Kent was 21 months old.
I found so many cute chick activities while searching for Easter ideas! We raise a couple hundred chickens a year here, plus we have some laying hens wandering around. Our first batch of day-old chicks arrived on April 5th. We learned all about chicks and chickens that week!
I picked up this cool life cycle of a chicken set at the Chippewa Nature Center. We used it as the basis for the week’s activities. I put some white, yellow, and orange feathers in his sensory bin. At first I added only the nest and eggs figurine. We talked about eggs and decorated an egg coloring page.
Here he is sitting in the bin of feathers!
Each day I added another figurine and talked to him about what it was. Then we laid out each day’s coloring picture and matched up them up with the figurines. We colored a hen on the fourth day and a rooster on the fifth day, even though the set only has one adult bird. He recognized rooster, hen, etc. when we used those words but I explained that the rooster is the daddy, the hen is the mama, and the chick is the baby. That made a big impression on him: now he always asks if an animal is a mama or daddy!
Who needs paintbrushes when you can just use a nest?
The chick walked on his nose…
… right after it walked through paint, apparently!
I gave him the chance to stick feathers on the paintings, on the last day, but he only added a few.
Our completed life cycle project. The adult chicken figurine had already jumped in the sink for a bath.
He really enjoyed this spooning activity: two terra cotta bowls, corn, and a round spoon. One bowl did get dropped and broken but I had a replacement.
Color reinforcement: matching pom pom chicks to the correct egg. I hot glued googly eyes and felt beaks on to the pom poms.
I made a chicken hand puppet in about 10 minutes with an old sock, felt, scissors, googly eyes, cardboard and hot glue. I cut a hole in the end of the sock and put cardboard inside of it for the beak shape. I was inspired by this tutorial.

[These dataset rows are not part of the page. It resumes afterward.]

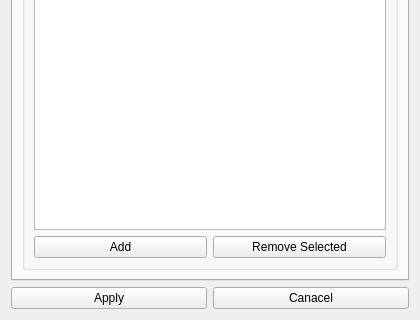
Old version of the form src/taskconfigdialog.ui in the repository k4yt3x/video2x-qt6; both pictures show x 0 to 420 and y 606 to 926 of the 420 by 926 pixel window.
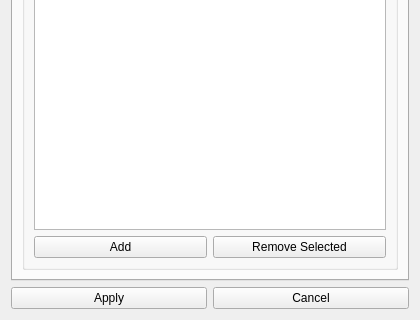
New version of the form. The open tabs and pages were chosen to show the change.

Patch:
```diff
--- a/src/taskconfigdialog.ui
+++ b/src/taskconfigdialog.ui
@@ -918,7 +918,7 @@
      <item>
       <widget class="QPushButton" name="cancelPushButton">
        <property name="text">
-        <string>Canacel</string>
+        <string>Cancel</string>
        </property>
       </widget>
      </item>
```
Left out of the diff: 44 changed lines with no effect on the pictures.
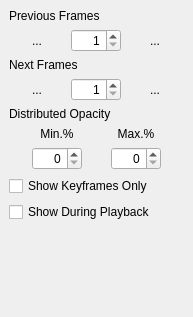
This is app/ui/onionskin.ui in pencil2d/pencil as Qt 5 draws it before an edit. The edited form follows.
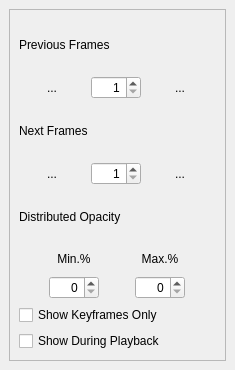
This is the edited form. Icons and pictures are not drawn.

Commit message: Make onion skin widget scrollable to avoid taking up too much fixed space.

What changed in the file:
```diff
--- a/app/ui/onionskin.ui
+++ b/app/ui/onionskin.ui
@@ -6,14 +6,14 @@
    <rect>
     <x>0</x>
     <y>0</y>
-    <width>193</width>
-    <height>317</height>
+    <width>235</width>
+    <height>370</height>
    </rect>
   </property>
   <property name="minimumSize">
    <size>
-    <width>193</width>
-    <height>317</height>
+    <width>200</width>
+    <height>100</height>
    </size>
   </property>
   <property name="floating">
@@ -25,6 +25,35 @@
   <widget class="QWidget" name="dockWidgetContents">
    <layout class="QVBoxLayout" name="verticalLayout">
     <item>
+     <widget class="QScrollArea" name="scrollArea">
+      <property name="sizePolicy">
+       <sizepolicy hsizetype="Minimum" vsizetype="Minimum">
+        <horstretch>0</horstretch>
+        <verstretch>0</verstretch>
+       </sizepolicy>
+      </property>
+      <property name="minimumSize">
+       <size>
+        <width>0</width>
+        <height>100</height>
+       </size>
+      </property>
+      <property name="widgetResizable">
+       <bool>true</bool>
+      </property>
+      <widget class="QWidget" name="scrollAreaWidgetContents">
+       <property name="geometry">
+        <rect>
+         <x>0</x>
+         <y>0</y>
+         <width>215</width>
+         <height>331</height>
+        </rect>
+       </property>
+       <layout class="QVBoxLayout" name="verticalLayout_3">
+        <item>
+         <layout class="QVBoxLayout" name="verticalLayout_2">
+          <item>
      <widget class="QLabel" name="onionPrevFramesNumLabel">
       <property name="text">
        <string>Previous Frames</string>
@@ -333,18 +362,11 @@
       </property>
      </widget>
     </item>
-    <item>
-     <spacer name="verticalSpacer">
-      <property name="orientation">
-       <enum>Qt::Vertical</enum>
-      </property>
-      <property name="sizeHint" stdset="0">
-       <size>
-        <width>20</width>
-        <height>40</height>
-       </size>
-      </property>
-     </spacer>
+         </layout>
+        </item>
+       </layout>
+      </widget>
+     </widget>
     </item>
    </layout>
   </widget>
```
Lines whose indentation alone changed are shown as unchanged.
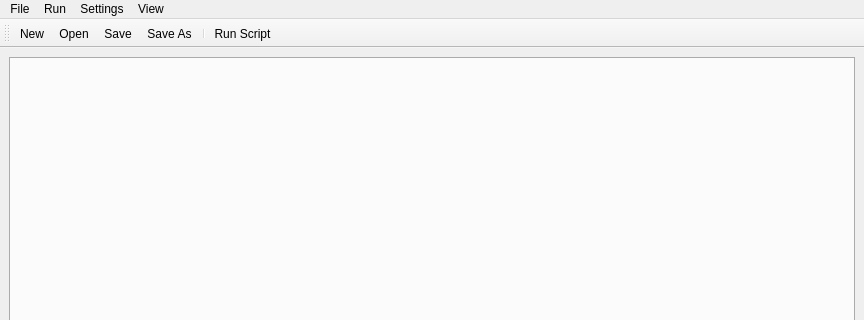
First picture: the form in Plugins/GUI/x4c_gui_layout.ui, repository bvbohnen/X4_Customizer, before the edit; both pictures show x 0 to 864 and y 0 to 320 of the 864 by 690 pixel window.
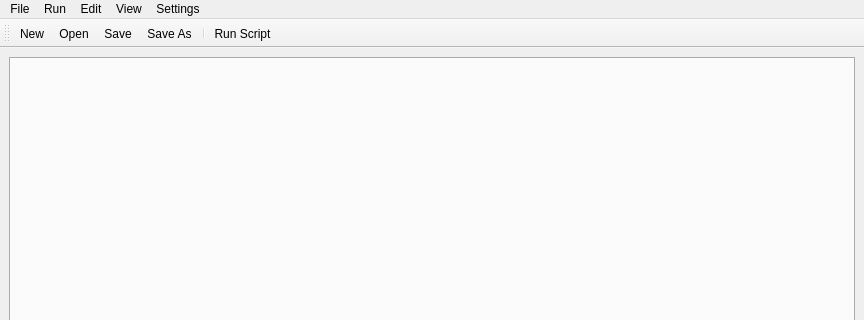
Second picture: the form after the edit.

```diff
--- a/Plugins/GUI/x4c_gui_layout.ui
+++ b/Plugins/GUI/x4c_gui_layout.ui
@@ -84,10 +84,16 @@
     </property>
     <addaction name="action_View_Output"/>
    </widget>
+   <widget class="QMenu" name="menuEdit">
+    <property name="title">
+     <string>Edit</string>
+    </property>
+   </widget>
    <addaction name="menuFile"/>
    <addaction name="menuRun"/>
-   <addaction name="menuSettings"/>
+   <addaction name="menuEdit"/>
    <addaction name="menuView"/>
+   <addaction name="menuSettings"/>
   </widget>
   <widget class="QStatusBar" name="statusbar"/>
   <widget class="QToolBar" name="toolBar">
```
Left out of the diff: 20 changed lines with no effect on the pictures.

He’s cuter when you’re not trying to photograph him on your own hand while holding the camera in the other.
My intent was for Kent to use the puppet and go around the house picking up pieces of “food”, i.e. balled up brown paper, with the beak. The puppet was a little awkward for his small hands so instead he picked up the food and Brian or I grabbed it out of his hands with the puppet. He thought this was hilarious and wanted to feed the chicken all week. We had fun pecking at him. 😉
We wrapped up with this cute hand print project. I colored the features on after the paint dried.
- We used the This Little Chick printable activity to review colors. We had two copies of the chicks, one cut out and one still together on pages. I read the poem and asked him to help each bird find it’s friend of the same color. The poem (in a singsong voice) really caught his interest. We completed the matching a few times throughout the week – much more than we’ve done with plain matching cards.
- We did the disappearing egg shell experiment. I poured the vinegar in the jar and had him drop the egg in. He wasn’t very happy that he didn’t get to play with it more. A couple days later I opened the jar and gave it to him to explore in the bathtub right before bath time.
Have you learned about any fun, different animals lately?
This post is linked to:
Tot School Gathering Place ~ Week 17